Set down every line of the data, unchanged and complete.
++++ Source material
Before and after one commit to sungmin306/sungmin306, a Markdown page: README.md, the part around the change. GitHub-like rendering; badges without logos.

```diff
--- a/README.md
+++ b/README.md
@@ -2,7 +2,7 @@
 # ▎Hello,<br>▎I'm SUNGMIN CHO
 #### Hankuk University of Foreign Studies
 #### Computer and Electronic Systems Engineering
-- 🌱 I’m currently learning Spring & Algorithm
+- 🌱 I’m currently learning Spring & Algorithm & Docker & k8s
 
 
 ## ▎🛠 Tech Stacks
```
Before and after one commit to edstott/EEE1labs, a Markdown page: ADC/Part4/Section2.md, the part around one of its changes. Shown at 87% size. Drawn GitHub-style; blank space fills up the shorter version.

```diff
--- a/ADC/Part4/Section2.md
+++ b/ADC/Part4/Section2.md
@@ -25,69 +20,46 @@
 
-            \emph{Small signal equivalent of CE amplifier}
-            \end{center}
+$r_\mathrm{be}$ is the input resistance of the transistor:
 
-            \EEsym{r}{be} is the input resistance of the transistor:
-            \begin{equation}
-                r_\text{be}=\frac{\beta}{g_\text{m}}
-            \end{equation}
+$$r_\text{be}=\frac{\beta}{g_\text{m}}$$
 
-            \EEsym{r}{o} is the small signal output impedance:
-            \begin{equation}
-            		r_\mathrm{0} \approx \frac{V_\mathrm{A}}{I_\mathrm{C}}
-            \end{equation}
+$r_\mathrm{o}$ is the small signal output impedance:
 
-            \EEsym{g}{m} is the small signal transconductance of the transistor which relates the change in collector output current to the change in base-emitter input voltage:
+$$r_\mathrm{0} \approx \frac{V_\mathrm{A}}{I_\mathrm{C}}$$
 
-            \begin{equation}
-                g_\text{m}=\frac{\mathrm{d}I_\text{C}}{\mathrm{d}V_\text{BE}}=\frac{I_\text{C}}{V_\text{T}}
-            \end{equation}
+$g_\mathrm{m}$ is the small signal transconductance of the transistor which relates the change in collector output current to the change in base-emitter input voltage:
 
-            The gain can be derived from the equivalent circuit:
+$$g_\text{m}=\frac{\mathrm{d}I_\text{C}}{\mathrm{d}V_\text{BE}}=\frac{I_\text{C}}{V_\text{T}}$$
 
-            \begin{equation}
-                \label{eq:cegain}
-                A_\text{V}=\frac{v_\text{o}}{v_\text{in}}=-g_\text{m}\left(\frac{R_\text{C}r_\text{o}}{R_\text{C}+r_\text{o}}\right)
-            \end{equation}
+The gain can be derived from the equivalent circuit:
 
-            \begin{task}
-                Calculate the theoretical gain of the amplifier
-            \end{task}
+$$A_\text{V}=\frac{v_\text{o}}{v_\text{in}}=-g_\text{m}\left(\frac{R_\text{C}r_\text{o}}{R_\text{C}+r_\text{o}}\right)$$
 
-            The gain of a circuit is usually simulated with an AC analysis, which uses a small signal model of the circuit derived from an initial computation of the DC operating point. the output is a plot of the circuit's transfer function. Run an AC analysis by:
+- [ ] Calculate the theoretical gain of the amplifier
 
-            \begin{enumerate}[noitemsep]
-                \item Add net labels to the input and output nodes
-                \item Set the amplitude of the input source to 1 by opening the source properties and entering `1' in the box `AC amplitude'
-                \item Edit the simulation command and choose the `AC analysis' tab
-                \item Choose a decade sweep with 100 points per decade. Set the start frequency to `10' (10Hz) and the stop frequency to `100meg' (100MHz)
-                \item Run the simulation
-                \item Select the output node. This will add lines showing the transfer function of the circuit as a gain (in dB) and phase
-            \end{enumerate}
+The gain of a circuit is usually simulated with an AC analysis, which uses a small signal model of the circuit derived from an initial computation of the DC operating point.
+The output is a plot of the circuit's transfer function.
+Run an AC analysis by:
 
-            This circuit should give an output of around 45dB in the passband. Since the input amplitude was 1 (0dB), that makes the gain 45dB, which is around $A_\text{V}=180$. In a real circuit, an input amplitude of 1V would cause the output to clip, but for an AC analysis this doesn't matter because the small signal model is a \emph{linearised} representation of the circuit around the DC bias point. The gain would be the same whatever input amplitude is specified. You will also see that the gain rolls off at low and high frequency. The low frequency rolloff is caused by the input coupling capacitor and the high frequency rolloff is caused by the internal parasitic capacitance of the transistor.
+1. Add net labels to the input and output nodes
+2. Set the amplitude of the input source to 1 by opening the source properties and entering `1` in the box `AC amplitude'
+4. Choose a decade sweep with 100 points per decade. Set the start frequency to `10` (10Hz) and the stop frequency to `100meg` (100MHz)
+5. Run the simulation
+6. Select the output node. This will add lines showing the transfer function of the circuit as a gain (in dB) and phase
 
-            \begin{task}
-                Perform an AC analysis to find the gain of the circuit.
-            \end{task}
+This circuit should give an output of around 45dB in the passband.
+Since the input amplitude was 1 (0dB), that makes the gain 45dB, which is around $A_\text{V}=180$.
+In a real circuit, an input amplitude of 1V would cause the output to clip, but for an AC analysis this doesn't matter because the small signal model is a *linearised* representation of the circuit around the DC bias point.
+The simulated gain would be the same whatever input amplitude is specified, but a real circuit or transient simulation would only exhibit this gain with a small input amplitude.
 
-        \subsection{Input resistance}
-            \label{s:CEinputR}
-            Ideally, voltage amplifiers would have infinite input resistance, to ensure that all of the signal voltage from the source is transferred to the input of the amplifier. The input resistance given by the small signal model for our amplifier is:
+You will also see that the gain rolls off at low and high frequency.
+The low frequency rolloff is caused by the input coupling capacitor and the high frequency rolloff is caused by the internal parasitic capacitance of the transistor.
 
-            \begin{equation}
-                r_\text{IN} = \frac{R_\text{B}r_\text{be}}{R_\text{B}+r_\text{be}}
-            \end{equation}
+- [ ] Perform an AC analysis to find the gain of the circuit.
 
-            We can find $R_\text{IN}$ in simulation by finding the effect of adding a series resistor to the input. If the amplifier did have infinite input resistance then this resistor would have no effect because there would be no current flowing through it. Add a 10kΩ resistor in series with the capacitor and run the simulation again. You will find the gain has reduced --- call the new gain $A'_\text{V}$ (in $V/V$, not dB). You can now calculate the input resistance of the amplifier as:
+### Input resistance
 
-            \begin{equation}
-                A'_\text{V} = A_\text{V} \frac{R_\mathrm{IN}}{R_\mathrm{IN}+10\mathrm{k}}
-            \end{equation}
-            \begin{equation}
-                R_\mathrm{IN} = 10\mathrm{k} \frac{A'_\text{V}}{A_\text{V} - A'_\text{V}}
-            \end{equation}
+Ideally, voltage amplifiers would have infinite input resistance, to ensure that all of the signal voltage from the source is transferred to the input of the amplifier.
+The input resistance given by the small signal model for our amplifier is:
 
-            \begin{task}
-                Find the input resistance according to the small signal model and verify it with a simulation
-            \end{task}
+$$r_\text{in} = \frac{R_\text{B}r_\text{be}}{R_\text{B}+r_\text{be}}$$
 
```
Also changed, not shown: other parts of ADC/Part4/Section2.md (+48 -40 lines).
++++++++
**Written response:**
Before and after one commit to sungmin306/sungmin306, a Markdown page: README.md, the part around the change. GitHub-like rendering; badges without logos.

```diff
--- a/README.md
+++ b/README.md
@@ -2,7 +2,7 @@
 # ▎Hello,<br>▎I'm SUNGMIN CHO
 #### Hankuk University of Foreign Studies
 #### Computer and Electronic Systems Engineering
-- 🌱 I’m currently learning Spring & Algorithm
+- 🌱 I’m currently learning Spring & Algorithm & Docker & k8s
 
 
 ## ▎🛠 Tech Stacks
```
Before and after one commit to edstott/EEE1labs, a Markdown page: ADC/Part4/Section2.md, the part around one of its changes. Shown at 87% size. Drawn GitHub-style; blank space fills up the shorter version.

```diff
--- a/ADC/Part4/Section2.md
+++ b/ADC/Part4/Section2.md
@@ -25,69 +20,46 @@
 
-            \emph{Small signal equivalent of CE amplifier}
-            \end{center}
+$r_\mathrm{be}$ is the input resistance of the transistor:
 
-            \EEsym{r}{be} is the input resistance of the transistor:
-            \begin{equation}
-                r_\text{be}=\frac{\beta}{g_\text{m}}
-            \end{equation}
+$$r_\text{be}=\frac{\beta}{g_\text{m}}$$
 
-            \EEsym{r}{o} is the small signal output impedance:
-            \begin{equation}
-            		r_\mathrm{0} \approx \frac{V_\mathrm{A}}{I_\mathrm{C}}
-            \end{equation}
+$r_\mathrm{o}$ is the small signal output impedance:
 
-            \EEsym{g}{m} is the small signal transconductance of the transistor which relates the change in collector output current to the change in base-emitter input voltage:
+$$r_\mathrm{0} \approx \frac{V_\mathrm{A}}{I_\mathrm{C}}$$
 
-            \begin{equation}
-                g_\text{m}=\frac{\mathrm{d}I_\text{C}}{\mathrm{d}V_\text{BE}}=\frac{I_\text{C}}{V_\text{T}}
-            \end{equation}
+$g_\mathrm{m}$ is the small signal transconductance of the transistor which relates the change in collector output current to the change in base-emitter input voltage:
 
-            The gain can be derived from the equivalent circuit:
+$$g_\text{m}=\frac{\mathrm{d}I_\text{C}}{\mathrm{d}V_\text{BE}}=\frac{I_\text{C}}{V_\text{T}}$$
 
-            \begin{equation}
-                \label{eq:cegain}
-                A_\text{V}=\frac{v_\text{o}}{v_\text{in}}=-g_\text{m}\left(\frac{R_\text{C}r_\text{o}}{R_\text{C}+r_\text{o}}\right)
-            \end{equation}
+The gain can be derived from the equivalent circuit:
 
-            \begin{task}
-                Calculate the theoretical gain of the amplifier
-            \end{task}
+$$A_\text{V}=\frac{v_\text{o}}{v_\text{in}}=-g_\text{m}\left(\frac{R_\text{C}r_\text{o}}{R_\text{C}+r_\text{o}}\right)$$
 
-            The gain of a circuit is usually simulated with an AC analysis, which uses a small signal model of the circuit derived from an initial computation of the DC operating point. the output is a plot of the circuit's transfer function. Run an AC analysis by:
+- [ ] Calculate the theoretical gain of the amplifier
 
-            \begin{enumerate}[noitemsep]
-                \item Add net labels to the input and output nodes
-                \item Set the amplitude of the input source to 1 by opening the source properties and entering `1' in the box `AC amplitude'
-                \item Edit the simulation command and choose the `AC analysis' tab
-                \item Choose a decade sweep with 100 points per decade. Set the start frequency to `10' (10Hz) and the stop frequency to `100meg' (100MHz)
-                \item Run the simulation
-                \item Select the output node. This will add lines showing the transfer function of the circuit as a gain (in dB) and phase
-            \end{enumerate}
+The gain of a circuit is usually simulated with an AC analysis, which uses a small signal model of the circuit derived from an initial computation of the DC operating point.
+The output is a plot of the circuit's transfer function.
+Run an AC analysis by:
 
-            This circuit should give an output of around 45dB in the passband. Since the input amplitude was 1 (0dB), that makes the gain 45dB, which is around $A_\text{V}=180$. In a real circuit, an input amplitude of 1V would cause the output to clip, but for an AC analysis this doesn't matter because the small signal model is a \emph{linearised} representation of the circuit around the DC bias point. The gain would be the same whatever input amplitude is specified. You will also see that the gain rolls off at low and high frequency. The low frequency rolloff is caused by the input coupling capacitor and the high frequency rolloff is caused by the internal parasitic capacitance of the transistor.
+1. Add net labels to the input and output nodes
+2. Set the amplitude of the input source to 1 by opening the source properties and entering `1` in the box `AC amplitude'
+4. Choose a decade sweep with 100 points per decade. Set the start frequency to `10` (10Hz) and the stop frequency to `100meg` (100MHz)
+5. Run the simulation
+6. Select the output node. This will add lines showing the transfer function of the circuit as a gain (in dB) and phase
 
-            \begin{task}
-                Perform an AC analysis to find the gain of the circuit.
-            \end{task}
+This circuit should give an output of around 45dB in the passband.
+Since the input amplitude was 1 (0dB), that makes the gain 45dB, which is around $A_\text{V}=180$.
+In a real circuit, an input amplitude of 1V would cause the output to clip, but for an AC analysis this doesn't matter because the small signal model is a *linearised* representation of the circuit around the DC bias point.
+The simulated gain would be the same whatever input amplitude is specified, but a real circuit or transient simulation would only exhibit this gain with a small input amplitude.
 
-        \subsection{Input resistance}
-            \label{s:CEinputR}
-            Ideally, voltage amplifiers would have infinite input resistance, to ensure that all of the signal voltage from the source is transferred to the input of the amplifier. The input resistance given by the small signal model for our amplifier is:
+You will also see that the gain rolls off at low and high frequency.
+The low frequency rolloff is caused by the input coupling capacitor and the high frequency rolloff is caused by the internal parasitic capacitance of the transistor.
 
-            \begin{equation}
-                r_\text{IN} = \frac{R_\text{B}r_\text{be}}{R_\text{B}+r_\text{be}}
-            \end{equation}
+- [ ] Perform an AC analysis to find the gain of the circuit.
 
-            We can find $R_\text{IN}$ in simulation by finding the effect of adding a series resistor to the input. If the amplifier did have infinite input resistance then this resistor would have no effect because there would be no current flowing through it. Add a 10kΩ resistor in series with the capacitor and run the simulation again. You will find the gain has reduced --- call the new gain $A'_\text{V}$ (in $V/V$, not dB). You can now calculate the input resistance of the amplifier as:
+### Input resistance
 
-            \begin{equation}
-                A'_\text{V} = A_\text{V} \frac{R_\mathrm{IN}}{R_\mathrm{IN}+10\mathrm{k}}
-            \end{equation}
-            \begin{equation}
-                R_\mathrm{IN} = 10\mathrm{k} \frac{A'_\text{V}}{A_\text{V} - A'_\text{V}}
-            \end{equation}
+Ideally, voltage amplifiers would have infinite input resistance, to ensure that all of the signal voltage from the source is transferred to the input of the amplifier.
+The input resistance given by the small signal model for our amplifier is:
 
-            \begin{task}
-                Find the input resistance according to the small signal model and verify it with a simulation
-            \end{task}
+$$r_\text{in} = \frac{R_\text{B}r_\text{be}}{R_\text{B}+r_\text{be}}$$
 
```
Also changed, not shown: other parts of ADC/Part4/Section2.md (+48 -40 lines).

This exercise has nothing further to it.